The embattled Senate President, Dr. Bukola Saraki, yesterday, adduced reasons the 13-count criminal charge the Federal Government preferred against him before the Code of Conduct Tribunal, CCT, in Abuja, should be quashed.
Saraki, who was alleged to have falsified the assets he declared while in office as the Governor of Kwara State from 2003 to 2011, insisted that the allegations levelled against him were not different from the ones that were also slammed against the erstwhile governor of Lagos state and national leader of the All Progressives Congress, APC, Asiwaju Ahmed Bola Tinubu.
In a motion he argued through his lead counsel, Chief Kanu Agabi, SAN, Saraki, urged the Justice Danladi Umar-led CCT panel to go ahead and discharge him the same way it did for Tinubu. He noted that Tinubu was freed on the premise that FG failed to fulfil necessary condition precedents capable of conferring jurisdiction on the tribunal to hear the substantive charge against the defendant.
Saraki said the same conditions have not also been met in the instant charge the government entered against him.
Specifically, he observed that the tribunal had in the case against Tinubu, stressed that the Code of Conduct Bureau, CCB, which recommended the prosecution, ought to have invited the defendant to clarify discrepancies in the assets he declared, before the charge was initiated.
Agabi said his client was never invited by the CCB to admit or deny the alleged irregularities that were discovered in four assets declaration forms he submitted to it.
“My lord he has not been invited up till now. That was the same reason you gave for allowing Tinubu to go home, on the ground that ten other governors were invited by the CCB to make clarifications on discrepancies in the assets they declared.
“But till now, the defendant here, who is the Senate President of this country has not been invited. It is our position that the law is not discriminatory”, Agabi submitted.
More so, Agabi queried the powers of the Attorney General of the Federation to institute the charge, a responsibility he said was legally vested on the CCB to the exclusion of any other anti-graft agency in the country.
He said the laws establishing the Bureau stipulated that any one perceived to have falsely declared his assets, must be summoned to give explanations.

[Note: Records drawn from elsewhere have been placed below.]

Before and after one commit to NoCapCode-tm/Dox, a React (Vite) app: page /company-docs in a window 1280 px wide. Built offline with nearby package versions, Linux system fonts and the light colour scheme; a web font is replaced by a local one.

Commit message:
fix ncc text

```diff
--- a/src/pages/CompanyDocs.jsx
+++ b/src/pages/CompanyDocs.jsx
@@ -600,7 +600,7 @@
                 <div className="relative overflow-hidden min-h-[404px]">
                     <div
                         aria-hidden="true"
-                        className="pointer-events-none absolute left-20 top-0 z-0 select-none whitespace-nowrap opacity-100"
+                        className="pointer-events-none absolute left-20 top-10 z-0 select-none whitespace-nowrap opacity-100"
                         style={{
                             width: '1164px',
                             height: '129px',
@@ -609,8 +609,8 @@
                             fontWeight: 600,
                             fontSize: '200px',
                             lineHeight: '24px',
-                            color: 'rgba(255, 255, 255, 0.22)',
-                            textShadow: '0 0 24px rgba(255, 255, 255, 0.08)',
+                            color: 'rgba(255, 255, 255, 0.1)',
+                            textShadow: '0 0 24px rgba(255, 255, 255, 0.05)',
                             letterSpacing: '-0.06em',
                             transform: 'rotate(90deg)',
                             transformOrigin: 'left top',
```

“The defendant was never afforded such opportunity, not even a chance to kneel down and apologise”, Agabi stated, insisting that the charge was not only politically motivated, but also brought in bad faith. He said failure by the CCB to summon his client to give explanations was not only fatal to the charge but indicated a presumption of regularity in favour of the defendant. Maintaining that his client was denied fair hearing, Agabi contended that Saraki’s fresh application was totally different from what was earlier decided by the Supreme Court.